Synopses & Reviews
Originally published in 1982 as the first of Edmund White's trilogy of autobiographical novels, A Boy's Own Story
became an instant classic for its pioneering portrayal of homosexuality. The book's unnamed narrator, growing up during the 1950s, is beset by aloof parents, a cruel sister, and relentless mocking from his peers, compelling him to seek out works of art and literature as solace-and to uncover new relationships in the struggle to embrace his own sexuality. Lyrical and poignant, with powerful evocations of shame and yearning, this is an American literary treasure.
"With A Boy's Own Story
American literature is larger by one classic novel."
-The Washington Post Book World
"Edmund White has crossed J. D. Salinger with Oscar Wilde to create an extraordinary novel."
-The New York Times Book Review
"Every so often a novel comes along that is so ambitious in its intention and so confident of its voice that it reminds us what a singular and potent thing a novel can be. One of these is A Boy's Own Story."
-San Francisco Chronicle
About the Author
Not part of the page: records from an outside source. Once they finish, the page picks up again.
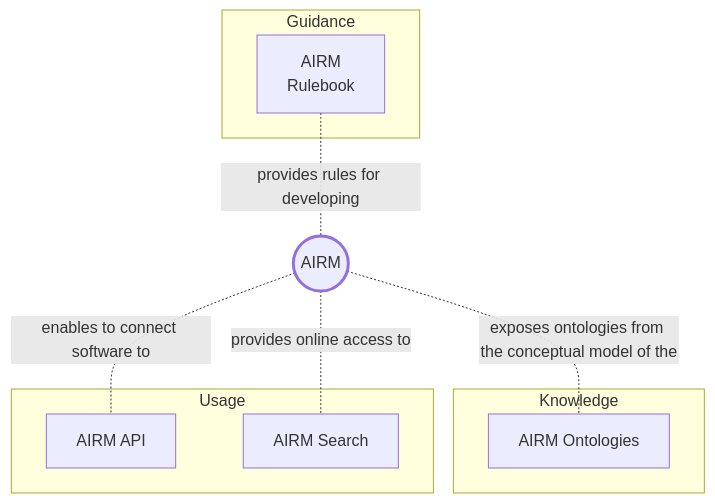
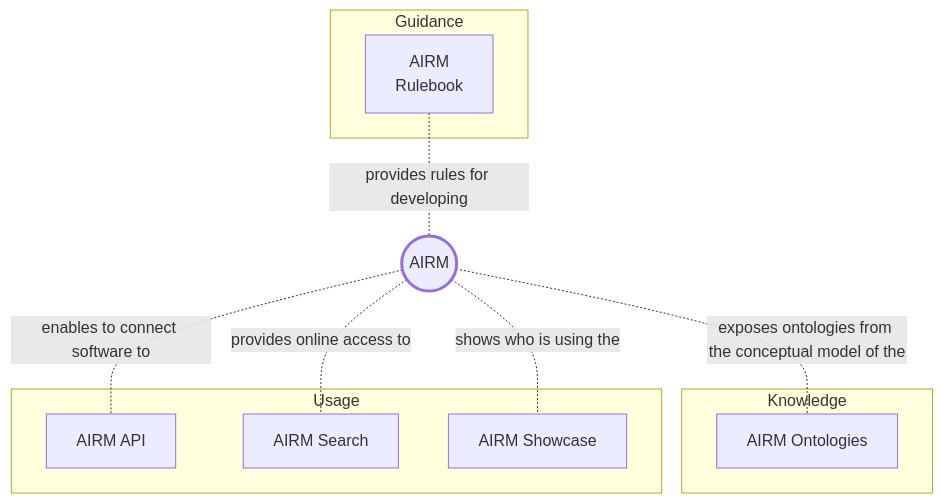
The first of 2 diagrams in docs/home.md (airm-ccb/airm-user-manual-1.3.0-testing), drawn with Mermaid before and after one commit.

````diff
--- a/docs/home.md
+++ b/docs/home.md
@@ -7,53 +7,53 @@
 ```mermaid
   flowchart  TD
   
   AIRM((AIRM))
   
   subgraph Guidance
   AIRM_RULEBOOK[AIRM<br>Rulebook]
   %% DERIVE_AIRM[Deriving the<br>AIRM]
   %% SUPPLEMENT_AIRM[Supplementing the<br>AIRM]
   %% MAP_TO_AIRM[Mapping to the<br>AIRM]
   end
   
   AIRM_RULEBOOK-. provides rules for developing .- AIRM
   %% DERIVE_AIRM-. provides guidance for creating a derived model from .-AIRM
   %% SUPPLEMENT_AIRM-. provides guidance for supplementing the main part of .-AIRM
-  %% MAP_TO_AIRM-. provides guidance for estrablishing semantic correspondences to .-AIRM
+  %% MAP_TO_AIRM-. provides guidance for establishing semantic correspondences to .-AIRM
   
   subgraph Knowledge
     %% direction RL
     AIRM_ONTOLOGIES[AIRM Ontologies]
     %% ONTOLOGY_AIRCRAFT[Aircraft]
     %% ONTOLOGY_INFRASTRUCTURE[Infrastructure]
     %% ONTOLOGY_ATO[Air Traffic Operations]
     %% ONTOLOGY_FLIGHT[Flight]
     %% ONTOLOGY_METEO[Meteorology]
     %% ONTOLOGY_STAKEHOLDER[Stakeholder]
     %% AIRM_ONTOLOGIES-.-ONTOLOGY_AIRCRAFT
     %% AIRM_ONTOLOGIES-.-ONTOLOGY_INFRASTRUCTURE
     %% AIRM_ONTOLOGIES-.-ONTOLOGY_FLIGHT
     %% AIRM_ONTOLOGIES-.-ONTOLOGY_METEO
     %% AIRM_ONTOLOGIES-.-ONTOLOGY_STAKEHOLDER
   end
   
   AIRM-. exposes ontologies from the conceptual model of the .-AIRM_ONTOLOGIES
   
   subgraph Usage
   AIRM_API[AIRM API]
   AIRM_SEARCH[AIRM Search]
-  %% AIRM_SHOWCASE[AIRM Showcase]
+  AIRM_SHOWCASE[AIRM Showcase]
   end
   
   AIRM -. enables to connect software to .- AIRM_API
   AIRM -. provides online access to .- AIRM_SEARCH
-  %% AIRM -. shows who is using the .- AIRM_SHOWCASE
+  AIRM -. shows who is using the .- AIRM_SHOWCASE
   
   style AIRM stroke-width:3px
 
   click AIRM_RULEBOOK href "https://airm-ccb.github.io/airm-user-manual-1.3.0-testing/#/guidance/airm_rulebook" "Browse the AIRM Rulebook"
   click AIRM_ONTOLOGIES href "https://airm-ccb.github.io/airm-user-manual-1.3.0-testing/#/knowledge/overview" "Discover the AIRM ontologies"
   click AIRM_SEARCH href "https://airm.aero/dictionary/1.2.0/search" "Search for ATM terms, abbreviations and concepts"
   click AIRM_API href "https://airm.aero/developers/api" "Connect your software to the AIRM"
-  %% click AIRM_SHOWCASE href "https://airm-ccb.github.io/airm-user-manual-1.3.0-testing/#/usage/showcase" "Discover whos is using the AIRM"
+  click AIRM_SHOWCASE href "https://airm-ccb.github.io/airm-user-manual-1.3.0-testing/#/usage/showcase" "Discover whos is using the AIRM"
 ```
````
Edmund White, author of thirteen books, is a Chevalier de L'Ordre des Arts et Lettres, and the recipient of a Guggenheim Fellowship and the Award for Literature from the National Academy of Arts and Letters. His Genet: A Biography won the National Book Critics Circle Award and the Lambda Literary Award. He lives in Paris, France.